1 box brown rice spaghetti (or whatever spaghetti you like!)
2 cups of fresh spinach leaves
1/2 cup extra virgin olive oil
1 1/2 cups freshly squeezed lemon juice
2 tbsp. garlic powder
1 tbsp. salt (remember, you have a full lb. of pasta!)
1 tbsp. dried basil
1 tbsp. chopped parsley
8-10 cherry tomatoes, halved
1/3 cup sliced black olives
1/2 shallot, minced

Boil the pasta as directed, but try and cook to slightly al dente, just for good measure =) Drain, do NOT rinse, and add back into the original pot. Turn off heat. In a bowl, combine lemon juice, shallot, spices, salt. Whisk together to combine. Continue whisking and add EVOO until the oil has emulsified into the juice mixture. Set aside. Add spinach, tomatoes and olives to the hot pasta. The temperature of the pasta will wilt the spinach just enough to soften it, but leaving the bright green color and flavors intact. Pour the dressing over the pasta and stir until all pasta is coated. Let the pasta sit for 5 minutes, then serve warm. I like to add an extra squeeze of lemon to each individual serving, just for some extra pizazz. Enjoy!

7014What’s the craziest thing you’ve ever enjoyed eating?

Steph ๐Ÿ™‚


Sate Southeast Asian Grill review

I love the idea of build-your-own style restaurants. You know, places like Chipotle and the now deceased Dish (let’s have a moment of silence, please).

When I found out about Sate Southeast Asian Grill, I knew I would be a fan. Not only because of the creative concept, but because of the fresh options I had heard about through some friends. Continue reading


Too fat for a gym?

Lately I’ve had people searching for some interesting things that have led them to my blog.

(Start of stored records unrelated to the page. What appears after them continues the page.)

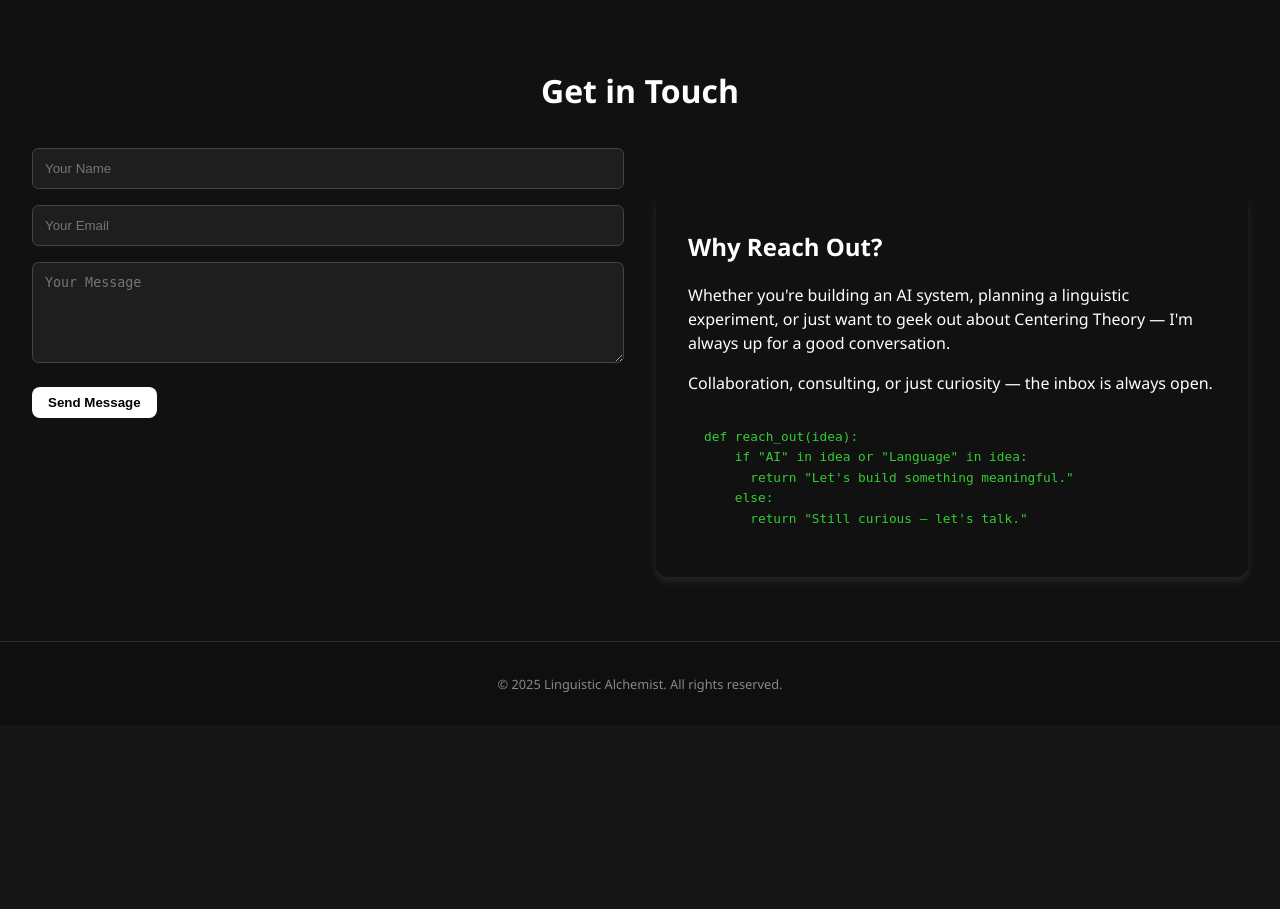
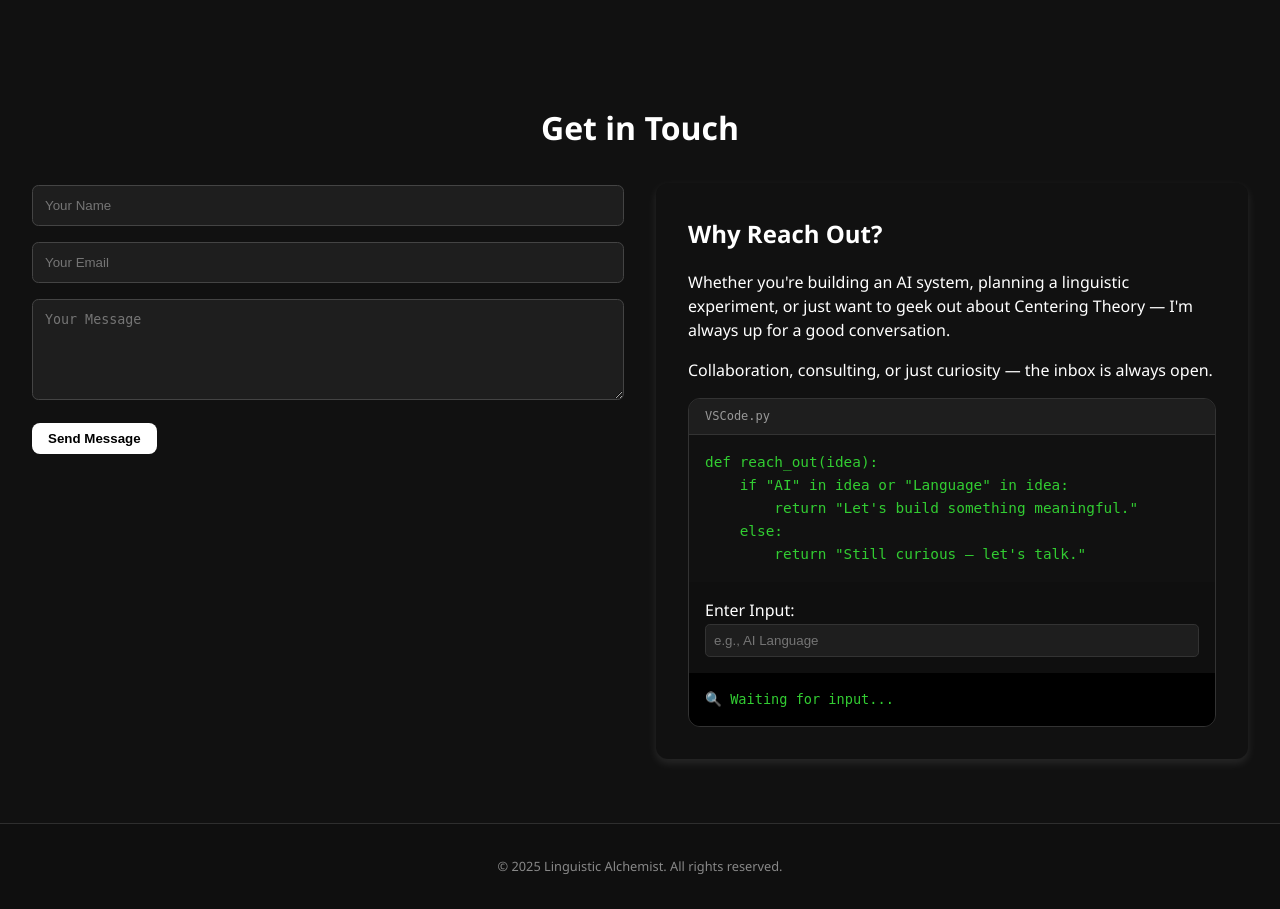
Before and after one commit to iatagun/Lgram.site, a Django app: template lgram/templates/index.html in a window 1280 px wide. Shown: the part 2074-2983 px from the top of the page. Before the commit the page ends 2766 px from the top, so only its background shows below. Run offline with Django 4.2, Linux system fonts and the light colour scheme; the template is opened without the code that fills it, so the values that code supplies are empty.

Commit message:
fdsafds
fdsfds

```diff
--- a/lgram/lgram/urls.py
+++ b/lgram/lgram/urls.py
@@ -16,7 +16,13 @@
 """
 from django.contrib import admin
 from django.urls import path
+from main import views
+from django.conf.urls.static import static
+from django.conf import settings
 
 urlpatterns = [
     path('admin/', admin.site.urls),
+    path('', views.index, name='index'),
 ]
+if settings.DEBUG:
+    urlpatterns += static(settings.STATIC_URL, document_root=settings.STATIC_ROOT)
--- a/lgram/main/views.py
+++ b/lgram/main/views.py
@@ -1,3 +1,5 @@
 from django.shortcuts import render
 
 # Create your views here.
+def index(request):
+    return render(request, 'index.html')
--- a/lgram/static/css/style.css
+++ b/lgram/static/css/style.css
@@ -273,3 +273,44 @@
   color: #888;
   background-color: #0f0f0f;
 }
+
+.console-code pre {
+  white-space: pre-wrap;
+  word-wrap: break-word;
+  overflow-x: auto;
+  font-size: 0.9rem;
+  max-width: 100%;
+  box-sizing: border-box;
+}
+
+.console-code code {
+  display: block;
+  width: 100%;
+  overflow-x: auto;
+}
+
+/* Mobile optimization */
+@media (max-width: 768px) {
+  .console-code {
+    font-size: 0.8rem;
+    padding: 0.5rem;
+  }
+
+  .console-input input {
+    font-size: 1rem;
+  }
+
+  .console-output {
+    font-size: 0.85rem;
+  }
+}
+@media (max-width: 768px) {
+  .about-grid {
+    grid-template-columns: 1fr !important;  /* Kartları alt alta diz */
+    gap: 1.5rem;                            /* Mobilde daha az boşluk */
+  }
+
+  .console-box {
+    margin-top: 0; /* mobilde hizalama sorunları varsa kaldırır */
+  }
+}
--- a/lgram/templates/index.html
+++ b/lgram/templates/index.html
@@ -1,10 +1,11 @@
+{% load static %}
 <!DOCTYPE html>
 <html lang="en">
 <head>
   <meta charset="UTF-8" />
   <meta name="viewport" content="width=device-width, initial-scale=1.0" />
   <title>Linguistic Alchemist</title>
-  <link rel="stylesheet" href="style.css" />
+  <link rel="stylesheet" href="{% static 'css/style.css' %}" />
 </head>
 <body>
   <header>
@@ -82,20 +83,32 @@
         <textarea placeholder="Your Message" rows="5" required></textarea>
         <button class="btn" type="submit">Send Message</button>
       </form>
-      <div class="contact-box">
+      <div class="contact-box" style="margin-top: -0.1rem;">
         <h3>Why Reach Out?</h3>
         <p>
           Whether you're building an AI system, planning a linguistic experiment, or just want to geek out about
           Centering Theory — I'm always up for a good conversation.
         </p>
         <p>Collaboration, consulting, or just curiosity — the inbox is always open.</p>
-        <div class="console-code mini">
+
+<div class="console-box" >
+  <div class="console-header">VSCode.py</div>
+  <div class="console-code">
     <pre><code>def reach_out(idea):
     if "AI" in idea or "Language" in idea:
         return "Let's build something meaningful."
     else:
         return "Still curious — let's talk."</code></pre>
   </div>
+  <div class="console-input">
+    <label for="reachInput">Enter Input:</label>
+    <input type="text" id="reachInput" placeholder="e.g., AI Language" />
+  </div>
+  <div class="console-output" id="reachConsole">
+    🔍 Waiting for input...
+  </div>
+</div>
+
       </div>
     </div>
   </section>
@@ -107,6 +120,25 @@
     <p>© <span id="year"></span> Linguistic Alchemist. All rights reserved.</p>
   </footer>
 
-  <script src="main.js"></script>
+  <script src="{% static 'js/main.js' %}"></script>
+
+<script>
+document.addEventListener("DOMContentLoaded", function() {
+  const reachInput = document.getElementById("reachInput");
+  const reachConsole = document.getElementById("reachConsole");
+
+  if (reachInput && reachConsole) {
+    reachInput.addEventListener("input", (e) => {
+      const val = e.target.value;
+      if (val.includes("AI") || val.includes("Language")) {
+        reachConsole.textContent = "🧪 Let's build something meaningful.";
+      } else {
+        reachConsole.textContent = "🔍 Still curious — let's talk.";
+      }
+    });
+  }
+});
+</script>
+
 </body>
 </html>
```
Also changed, not shown: lgram/lgram/settings.py (+6 -3 lines). Lines whose indentation alone changed are shown as unchanged.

“Am I too fat to workout at a gym?”
“Too heavy for Orange Theory?”
“Weight limit for rower”
“How to overcome humiliation at a gym”
“How much should I weigh before gym membership” Continue reading